sight of a figure far down the gravel walk which emitted a
purple gleam even at that distance and dim in the moonlight.
Breathlessly, I awaited my love as she came nearer. .At last
she stood before me wbitc and panting. Then with a passion
ate movement she caught my hands. "Oh Nicoli," she
cried, in a quaint old Italian, "I have found yriu at last,"
and, with a happy laugh, she nestled closer to me. Then
for a. moment life stood still and my soul went out to her's in
a silent prayer; as, strong and restless, as an ocean tide.
Without a question I stopped and put my arm about her. It
occurred to me indistinctly that my name was not Nicoli,
that, so far as I know, I had never learned Italian but what
of that? At last I was living my natural life, the rest was
all a dream.
"Oh Nicoli," she exclaimed, breaking from me, "you
must be at work on the portrait." "Yes, I will hurry," I "
answered in the same quaint Italian. "Take your place
Giovanna." I reached for the new canvas which stood face
to the wall on the floor and then somewhat to my own sur
prise began her portrait by the moonlight.
Minute after minute slipped by in perfect silence. I
became so absorbed in my work that I did not notice when
my model turned her face full upon me with a roguish smile
and asked: "Dear heart. Have you forgotten the inter
mission?" "No" I answered, tossing my palette from me
"come and see if I have." I held out my h.nds to her eag
erly, but she laughingly evaded me and slipped behind my
bench. "How much and how well you have done" shc
exclaimed in pleased surprise. "Oh the picture will be fin
ished now." She clasped her hands and drew a deep long
breath .is though at last her only hope was about to be rea
lized. Then I caught her. "What makes you so cold,
Givonna? Here take the hammock quilt and throw it over
your shoulders. You arc dressed too lightly." Shc accepted
it with the protest "Why don't you remember I was always
cold?" "Yes. How strange that I should forget anything
about you. Throw it aside if you wish." And then we
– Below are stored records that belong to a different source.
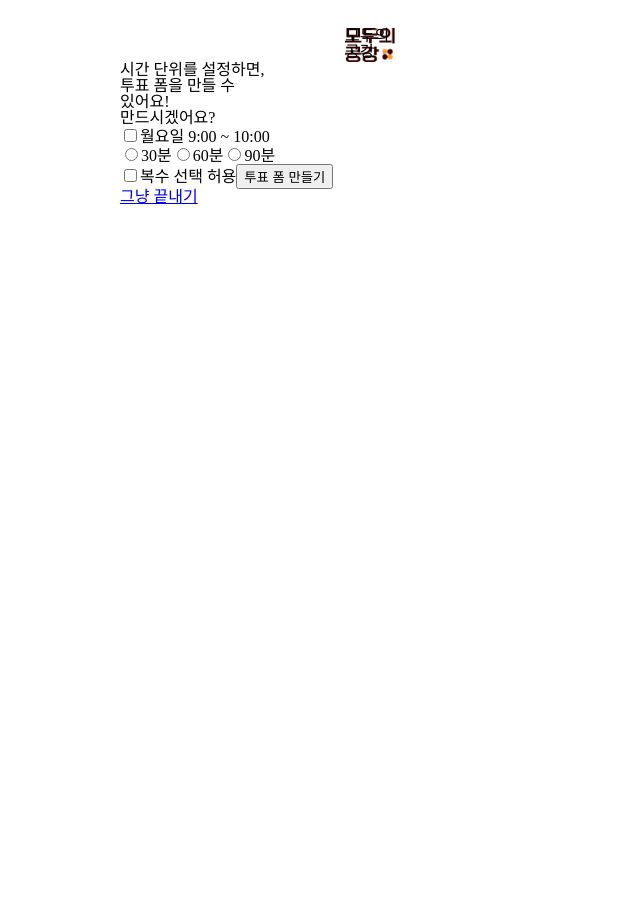
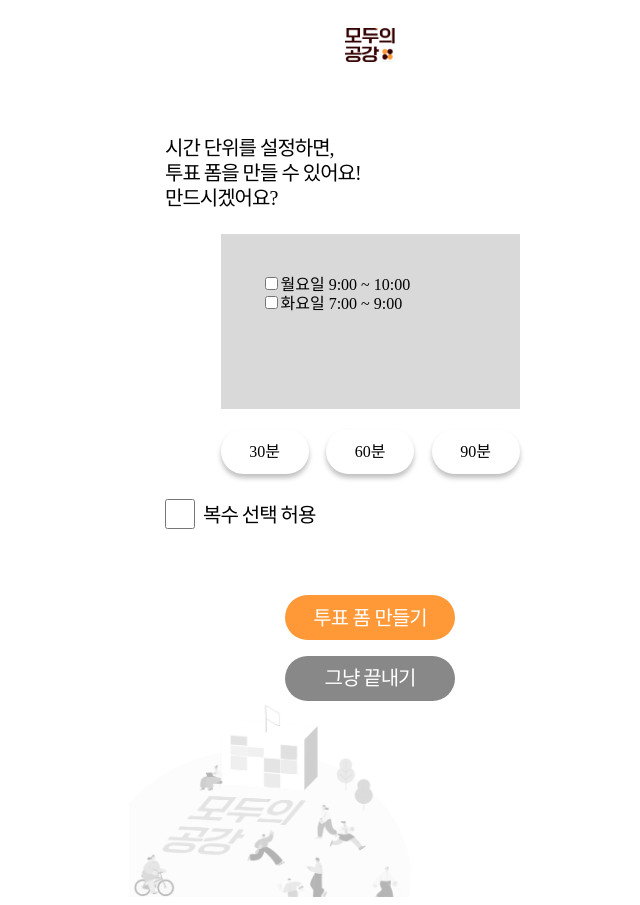
Before and after one commit to Yang-Min-Seok/client, a React (Create React App) app: page /create in a window 1280 px wide. Shown: the whole page, without its empty margins (270-910 px from the left). Before the commit the page ends 800 px from the top, so only its background shows below. Built offline with nearby package versions, Linux system fonts and the light colour scheme; no server answers.

Commit message:
Frame 7 css implement

```diff
--- a/src/pages/create/body.jsx
+++ b/src/pages/create/body.jsx
@@ -1,29 +1,86 @@
 import { BodyDiv, Intro, TimeBox, OptionBox } from "./style";
 import { Link } from "react-router-dom";
+import FooterLogoBlack from "../../styles/global/footerLogoBlack";
+
+function handleOnClick30min() {
+    const target = document.getElementById("30minLabel");
+    target.style.backgroundColor = "#FF9836";
+    target.style.color = "#fff";
+
+    const except1 = document.getElementById("60minLabel");
+    except1.style.backgroundColor = "#fff";
+    except1.style.color = "#000";
+
+    const except2 = document.getElementById("90minLabel");
+    except2.style.backgroundColor = "#fff";
+    except2.style.color = "#000";
+}
+
+function handleOnClick60min() {
+    const target = document.getElementById("60minLabel");
+    target.style.backgroundColor = "#FF9836";
+    target.style.color = "#fff";
+
+    const except1 = document.getElementById("30minLabel");
+    except1.style.backgroundColor = "#fff";
+    except1.style.color = "#000";
+
+    const except2 = document.getElementById("90minLabel");
+    except2.style.backgroundColor = "#fff";
+    except2.style.color = "#000";
+}
+
+function handleOnClick90min() {
+    const target = document.getElementById("90minLabel");
+    target.style.backgroundColor = "#FF9836";
+    target.style.color = "#fff";
+
+    const except1 = document.getElementById("30minLabel");
+    except1.style.backgroundColor = "#fff";
+    except1.style.color = "#000";
+
+    const except2 = document.getElementById("60minLabel");
+    except2.style.backgroundColor = "#fff";
+    except2.style.color = "#000";
+}
+
+function handleOnSubmit() {
+    // 투표 폼 만들기 눌렀을 때
+
+}
+
 function Body() {
 
     return (
         <BodyDiv>
 
-            <form>
+            <form onSubmit={handleOnSubmit}>
                 <Intro>
-                    시간 단위를 설정하면, <br />
-                    투표 폼을 만들 수 <br />
-                    있어요! <br />
-                    만드시겠어요?
+                    <p>
+                        시간 단위를 설정하면,<br />
+                        투표 폼을 만들 수 있어요!<br />
+                        만드시겠어요?
+                    </p>
                 </Intro>
 
                 <TimeBox>
-                    <input type="checkbox" name="selectedTime" />월요일 9:00 ~ 10:00
+                    <input type="checkbox" name="selectedTime" />월요일 9:00 ~ 10:00<br />
+                    <input type="checkbox" name="selectedTime" />화요일 7:00 ~ 9:00<br />
                 </TimeBox>
 
                 <OptionBox>
-                    <input type="radio" name="timeUnit" />30분
-                    <input type="radio" name="timeUnit" />60분
-                    <input type="radio" name="timeUnit" />90분
+                    <label htmlFor="30min" id="30minLabel" onClick={handleOnClick30min}>30분</label>
+                    <input type="radio" name="timeUnit" id="30min"/>
+
+                    <label htmlFor="60min" id="60minLabel" onClick={handleOnClick60min}>60분</label>
+                    <input type="radio" name="timeUnit" id="60min"/>
+
+                    <label htmlFor="90min" id="90minLabel" onClick={handleOnClick90min}>90분</label>
+                    <input type="radio" name="timeUnit" id="90min"/>
                 </OptionBox>
 
-                <input type="checkbox" name="duplicate" />복수 선택 허용
+                <input type="checkbox" name="duplicate" id="duplicate"/>
+                <label htmlFor="duplicate" id="duplicateLabel">복수 선택 허용</label>
 
                 <button type="submit">투표 폼 만들기</button>
 
@@ -31,6 +88,7 @@ function Body() {
 
             <Link to="/">그냥 끝내기</Link>
 
+            <FooterLogoBlack></FooterLogoBlack>
         </BodyDiv>
     )
 }
--- a/src/pages/create/index.jsx
+++ b/src/pages/create/index.jsx
@@ -5,7 +5,7 @@ import Body from "./body";
 function Upload() {
     return (
         <Wrapper>
-            <Header>모두의 공강</Header>
+            <Header></Header>
             <Body></Body>
         </Wrapper>
     )
--- a/src/pages/create/style.jsx
+++ b/src/pages/create/style.jsx
@@ -1,15 +1,102 @@
 import styled from "styled-components";
 
 export const BodyDiv = styled.div`
+    margin-top: 74px;
+
+    form {
+
+    }
+
+    form input:nth-child(4){
+        margin-top: 25px;
+        margin-left: 45px;
+        height: 30px;
+        width: 30px;
+    }
+
+    form #duplicateLabel{
+        display: inline-block;
+        font-weight: 400;
+        font-size: 20px;
+        line-height: 25px;
+        letter-spacing: -0.05em;
+        transform: translateY(-7px) translateX(5px);
+    }
+
+    form button:nth-child(6){
+        display: block;
+        margin: 0 auto;
+        margin-top: 60px;
+        border: none;
+        background-color: #FF9836;
+        color: #fff;
+        border-radius: 25px;
+        width: 170px;
+        height: 45px;
+        font-weight: 400;
+        font-size: 20px;
+        line-height: 22px;
+        text-align: center;
+        letter-spacing: -0.05em;
+    }
+
+    a {
+        display: block;
+        width: 170px;
+        height: 45px;
+        text-decoration: none;
+        color: #fff;
+        background-color: #888888;
+        border-radius: 25px;
+        margin: 0 auto;
+        margin-top: 16px;
+        font-style: normal;
+        font-weight: 400;
+        font-size: 20px;
+        line-height: 45px;
+        text-align: center;
+        letter-spacing: -0.05em;
+    }
+`
+export const Intro = styled.div`
+    padding-left: 45px;
+
+    p{
+        margin: 0;
+        font-weight: 400;
+        font-size: 20px;
+        line-height: 25px;
+        letter-spacing: -0.05em;
+    }
+`
+export const TimeBox = styled.div`
+    width: 299px;
+    height: 175px;
+    margin: 0 auto;
+    background-color: #D9D9D9;
+    margin-top: 23px;
+    margin-bottom: 20px;
+    padding: 40px;
+    box-sizing: border-box;
+    overflow: scroll;
+`
+export const OptionBox = styled.div`
+    width: 299px;
+    margin: 0 auto;
+    display: flex;
+    justify-content: space-between;
+
+    input {
+        display: none;
+    }
+
+    label{
+        width: 88px;
+        height: 45px;
+        line-height: 45px;
+        text-align: center;
+        border-radius: 25px;
+        box-shadow: 0px 4px 5px rgba(0, 0, 0, 0.25);
+    }
 
 `
-
-export const Intro = styled.div`
-
-`
-export const TimeBox = styled.div`
-
-`
-export const OptionBox = styled.div`
-
-`
```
drifted far away in thought. Through the long vista of trees
I could see in the moonlight a dim collonade from which
broad marble steps descended to the silver water, where
gondolas were plying slowly back and forth between the
city and its beautiful suburbs. Somptimes we would catch a
strain of music from a passing boat some old love serenade
played on the mandolin. There was a rich perfume un
known to me borne to us by the soft musical wind whose
low monitone we could hear in the great leaves of the palms
and magnolias above us. Behind us I could hear the gush
and tinkle of a fountain. Far off, by the dim eolonade, a
night bird was singing in rapture. And my love and I were
together after years of separation. What more could the
beautiful world add to my happiness? Soon, however, I was
obliged to renew my work, although reluctantly. After two
hours work I closed my paint box with a snap the sitting
was over. "Well done Nicholi," shc said, gazing intently at
the portrait. "Now, I must go. Sleep through the bare,
empty days; they have nothing for you. Good night."
She paused a moment, then, with a wistful smile, passed
down the path alone for I. remember that I was not to go
with her and that her gondolier waited foi her at the foot of
the marble steps and would row her safely home.
And so the strange days passed in sleep's oblivion the
fair nights in life's best happiness. Oh tropical scene, with
your myriad stars shining down from the faultless blue depth
of the ether; with your whispering winds of ceaseless summer'
rippling over the face of the river; with your white quivering
moonlight sifting through" the great leaves of the palm trees
which sway to each other and rustle Oh perfect nights why
were you brought to me, to the far northern prosaic New
York? Coming only to leave behind you years of ceaseless
regret. Oh love in the perfect sliape of a woman radiantly
beautiful speaking in tones that thrill through the soul with
their musicar cadence; showing tenderness in a trivial glance
or a gesture oh vanished love, why did you seek me out?
Did ycui think that the joy while it lasted would be worth a
long life of despair?